Zooming in still further, we encounter the alleyway, an unavoidable feature of the neighbourhoods surrounding the Castle. Alleyways are both places of intimacy (as in ‘Vielas de Alfama’ where they are ‘kissed by the moonlight’) and transgression (like the alleyway in Júlio Dantas’s A Severa). In the fado ‘A Viela’ (‘The Alleyway’), we meet a ‘typical’ character walking from alleyway to alleyway and encountering a ‘lost woman’ there.  The fado was recorded by Alfredo Duarte, better known as ‘Marceneiro’ after the name of his trade (joiner). Born in 1891, Marceneiro had a closer connection than many to fado’s past by the time he was officially ordained the ‘king of fado’ in 1948. For many he was the living embodiment of the tradition, a castiço singer who, while born in the phonographic era, did not seem part of it. Indeed, Marceneiro was deeply suspicious of recordings; his true home was in the fado houses of Lisbon, where, from the mid-century onwards, he was considered a living legend. If, as Rodney Gallop had suggested in the 1930s, one had to go a club such as the Luso to hold the fado ‘surely in one’s grasp’, then one could look for no better guardian than Marceneiro.
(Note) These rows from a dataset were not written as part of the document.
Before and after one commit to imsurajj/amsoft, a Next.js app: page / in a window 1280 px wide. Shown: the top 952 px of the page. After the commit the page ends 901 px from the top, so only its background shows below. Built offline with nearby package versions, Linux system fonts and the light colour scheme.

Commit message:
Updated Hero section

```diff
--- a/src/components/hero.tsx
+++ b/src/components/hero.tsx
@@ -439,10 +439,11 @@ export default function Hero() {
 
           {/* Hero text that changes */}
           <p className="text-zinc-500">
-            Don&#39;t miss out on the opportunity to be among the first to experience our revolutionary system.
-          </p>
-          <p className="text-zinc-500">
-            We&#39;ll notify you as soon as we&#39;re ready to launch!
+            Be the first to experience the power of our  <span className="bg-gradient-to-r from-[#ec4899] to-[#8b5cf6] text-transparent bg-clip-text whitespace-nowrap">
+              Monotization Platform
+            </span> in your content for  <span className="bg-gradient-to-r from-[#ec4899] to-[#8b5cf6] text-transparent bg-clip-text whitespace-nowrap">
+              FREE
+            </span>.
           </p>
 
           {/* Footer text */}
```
A regular at the Luso, he transcended the venue, connecting back to a time before the forced professionalization of fado performance. Marceneiro, then, is associated with the city not only because of fados like ‘A Viela’, but also in his very being, an authentic fadista who sang about the city, was mainly known in the city, and who represented the city (or a certain image of it) more than the cosmopolitan Amália. Much the same could be said for Fernando Farinha, with whom Marceneiro collaborated on occasion (most notably on the fado ‘Antes e Depois’). Farinha, known as the ‘Miúdo da Bica’ [Kid from Bica] after the neighbourhood in which he lived, sang mainly of his life and the city he lived in. Farinha was not averse to recording, however, nor to appearing in films, such as the one that bears his nickname. His most famous recording, ‘Belos Tempos’, is rich with nostalgia and describes a desire to go back to the time of Maria Severa. Like Severa, Farinha’s presence is marked in the city itself, on a plaque in Bica, the neighbourhood he helped to make famous.
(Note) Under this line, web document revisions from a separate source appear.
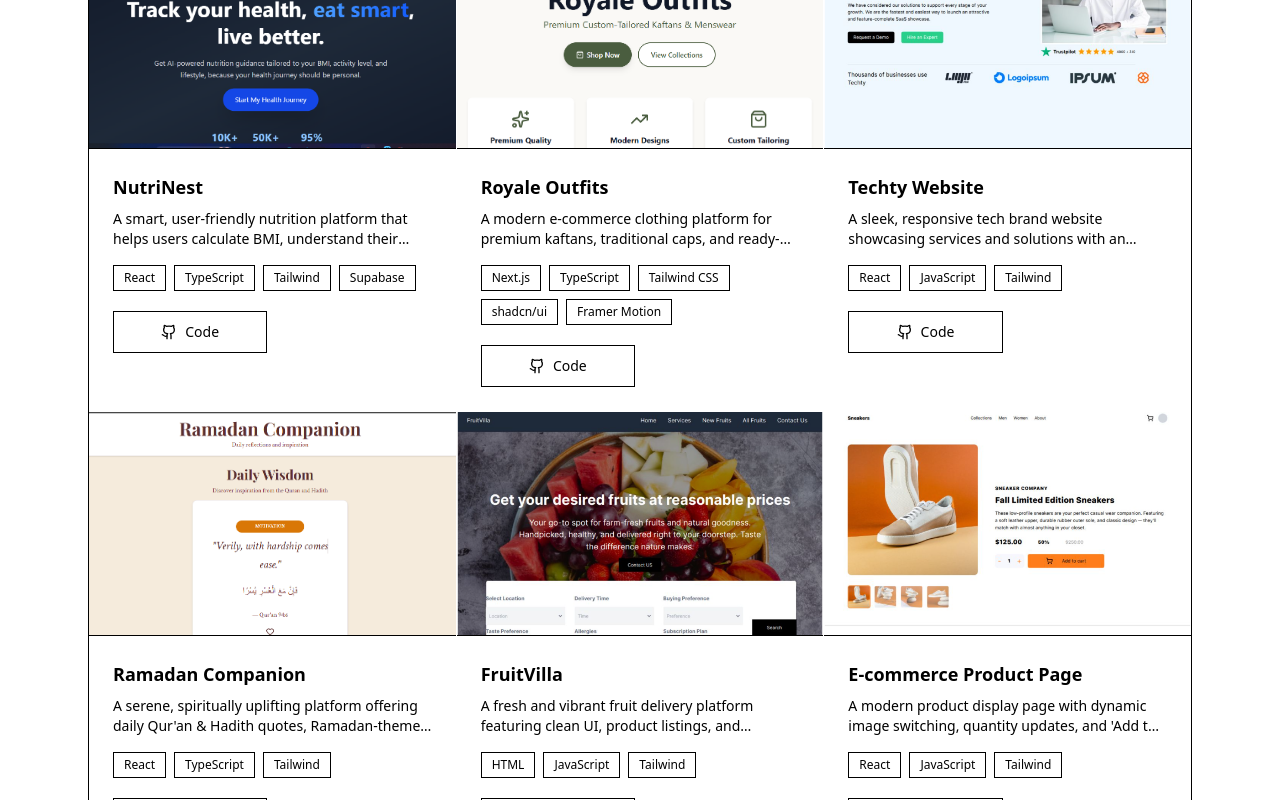
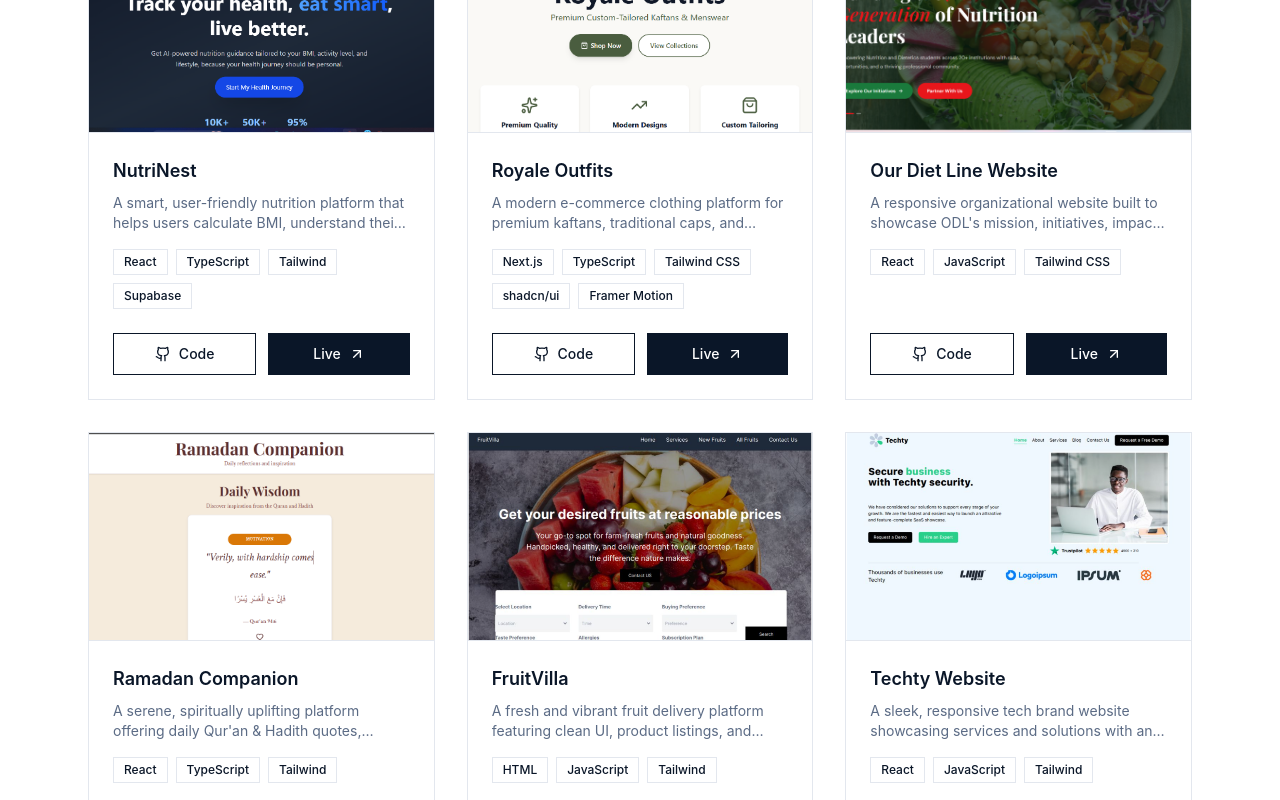
Before and after one commit to Barokah001/Barokah_Oyindamola, a React (Vite) app: page / in a window 1280 px wide. Shown: the part 2780-3580 px from the top of the page. Built offline with nearby package versions, Linux system fonts and the light colour scheme.

Commit message:
added a new project

```diff
--- a/src/components/Projects.jsx
+++ b/src/components/Projects.jsx
@@ -46,16 +46,29 @@ const Projects = () => {
     },
     {
       id: 3,
-      title: "Techty Website",
-      description:
-        "A sleek, responsive tech brand website showcasing services and solutions with an engaging design and smooth navigation.",
-      detailedDescription:
-        "Built a comprehensive tech brand website featuring dynamic animations, responsive layouts, and optimised performance. Implemented modern React patterns with custom hooks for state management and seamless user interactions.",
-      image: "./images/Techty.png",
-      technologies: ["React", "JavaScript", "Tailwind"],
-      githubUrl: "https://github.com/Barokah001/Techty-Web",
-      liveUrl: "https://techty-web.vercel.app/",
-      highlights: ["Responsive design", "Smooth animations", "SEO optimised"],
+  title: "Our Diet Line Website",
+
+  description:
+    "A responsive organizational website built to showcase ODL's mission, initiatives, impact, and opportunities to get involved.",
+
+  detailedDescription:
+    "Designed and developed a modern website for Our Diet Line (ODL), a nutrition-focused organization dedicated to advocacy, innovation, and capacity development. The website presents the organization's initiatives, impact, and key information through a clean, responsive interface with smooth navigation and engaging visual sections.",
+
+  image: "./images/odl.png",
+
+  technologies: ["React", "JavaScript", "Tailwind CSS"],
+
+  githubUrl: "https://github.com/Barokah001/ODL-Web",
+
+  liveUrl: "https://ourdietline.org/",
+
+  highlights: [
+    "Responsive design",
+    "Interactive navigation",
+    "Clear presentation of initiatives and impact",
+    "Mobile-friendly layout",
+    "Modern visual design"
+  ],
     },
     {
       id: 4,
@@ -91,16 +104,16 @@ const Projects = () => {
     },
     {
       id: 6,
-      title: "E-commerce Product Page",
+  title: "Techty Website",
       description:
-        "A modern product display page with dynamic image switching, quantity updates, and 'Add to Cart' functionality for a real-world online store feel.",
+        "A sleek, responsive tech brand website showcasing services and solutions with an engaging design and smooth navigation.",
       detailedDescription:
-        "Developed an interactive e-commerce interface with advanced cart functionality, image galleries, and real-time inventory management. Focused on creating an intuitive shopping experience.",
-      image: "./images/sneakers.png",
+        "Built a comprehensive tech brand website featuring dynamic animations, responsive layouts, and optimised performance. Implemented modern React patterns with custom hooks for state management and seamless user interactions.",
+      image: "./images/Techty.png",
       technologies: ["React", "JavaScript", "Tailwind"],
-      githubUrl: "https://github.com/Barokah001/E-commerce-Products-Page",
-      liveUrl: "https://e-commerce-products-page-green.vercel.app/",
-      highlights: ["Cart management", "Image gallery", "State management"],
+      githubUrl: "https://github.com/Barokah001/Techty-Web",
+      liveUrl: "https://techty-web.vercel.app/",
+      highlights: ["Responsive design", "Smooth animations", "SEO optimised"],
     },
   ];
 
@@ -146,16 +159,16 @@ const Projects = () => {
           </p>
         </div>
 
-        <div className="grid grid-cols-1 md:grid-cols-2 lg:grid-cols-3 gap-px bg-line border border-line">
+        <div className="grid grid-cols-1 md:grid-cols-2 lg:grid-cols-3 gap-6 lg:gap-8">
           {projects.map((project, index) => (
             <div
               key={project.id}
               ref={(el) => (projectRefs.current[index] = el)}
-              className="group relative bg-paper overflow-hidden transition-all duration-500 opacity-0 translate-y-6"
+              className="group relative flex flex-col h-full bg-paper border border-line hover:border-navy-950 overflow-hidden transition-all duration-500 opacity-0 translate-y-6"
               style={{ transitionDelay: `${index * 80}ms` }}
             >
               <div
-                className="relative h-56 overflow-hidden cursor-pointer border-b border-line"
+                className="relative h-52 overflow-hidden cursor-pointer border-b border-line shrink-0"
                 onClick={() => openModal(project)}
               >
                 <img
@@ -173,7 +186,7 @@ const Projects = () => {
                 </div>
               </div>
 
-              <div className="p-6">
+              <div className="p-6 flex flex-col flex-1">
                 <h3 className="text-lg font-semibold text-navy-950 mb-2">{project.title}</h3>
                 <p className="text-muted text-sm mb-4 line-clamp-2">{project.description}</p>
 
@@ -188,7 +201,7 @@ const Projects = () => {
                   ))}
                 </div>
 
-                <div className="flex gap-3">
+                <div className="flex gap-3 mt-auto pt-1">
                   <a
                     href={project.githubUrl}
                     target="_blank"
--- a/src/index.css
+++ b/src/index.css
@@ -1 +1,59 @@
 @import "tailwindcss";
+
+@theme {
+  --color-navy-950: #0a1628;
+  --color-navy-900: #0f1e36;
+  --color-navy-800: #17294a;
+  --color-navy-700: #243a5e;
+  --color-paper: #ffffff;
+  --color-surface: #f7f8fa;
+  --color-line: #e3e7ee;
+  --color-muted: #5b6b85;
+  --color-accent: #c99a4b;
+
+  --font-display: "Space Grotesk", sans-serif;
+  --font-sans: "Inter", sans-serif;
+  --font-mono: "JetBrains Mono", monospace;
+
+  --shadow-card: 0 1px 2px rgba(10, 22, 40, 0.04);
+  --shadow-lift: 0 12px 24px -8px rgba(10, 22, 40, 0.12);
+}
+
+html {
+  scroll-behavior: smooth;
+}
+
+body {
+  font-family: var(--font-sans);
+  color: var(--color-navy-950);
+  background-color: var(--color-paper);
+  -webkit-font-smoothing: antialiased;
+}
+
+/* fixed navbar is 64px (h-16) tall — offset anchored sections so their
+   top content doesn't land underneath it */
+section[id] {
+  scroll-margin-top: 4rem;
+}
+
+::selection {
+  background-color: #17294a;
+  color: #ffffff;
+}
+
+/* visible keyboard focus everywhere, no invisible :focus states */
+:focus-visible {
+  outline: 2px solid #0f1e36;
+  outline-offset: 2px;
+}
+
+@media (prefers-reduced-motion: reduce) {
+  *,
+  *::before,
+  *::after {
+    animation-duration: 0.01ms !important;
+    animation-iteration-count: 1 !important;
+    transition-duration: 0.01ms !important;
+    scroll-behavior: auto !important;
+  }
+}
```
Also changed, not shown: public/images/odl.png (added).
Cover of "Cancao de Lisboa"We might say, then, that the discourse surrounding Marceneiro and Farinha is one rich with ‘authenticity work’.  This work is done through ceaseless reminders of the connection between the performer and the neighbourhood/city; Farinha is ‘do povo’ but also ‘da Bica’, ‘de Lisboa’ and, ultimately, ‘do fado’. From this position he could then make claims to the city and its music, as he did throughout his career. Marceneiro was a similarly ‘ordained’ commentator on the city, as can be heard on his version of Carlos Conde’s ‘Bairros de Lisboa’, where the city’s presence is introduced by the framing device of a walk through its streets. The verses, sung as a duet with Fernanda Maria, present a sort of competition between various neighbourhoods as to which is most relevant to fado:  Campo de Ourique is the most elevated, Alfama is the most famous, the most fadista and maritime, Mouraria evokes the most nostalgia, Bairro Alto is praised for its inhabitants, Madragoa for its youthful optimism. In the end, there is a realization that the city should not be reduced to its parts: ‘Why go any further / If Lisbon is all beautiful / And Lisbon is our neighbourhood!’

But, as is no doubt clear from many of the lyrics quoted above, the Lisbon being spoken about in many fados is a city of the past. If, having read the inscription on the monument at the entrance to the Rua do Capelão, we turn around and face the opposite direction, this city of the past quickly vanishes.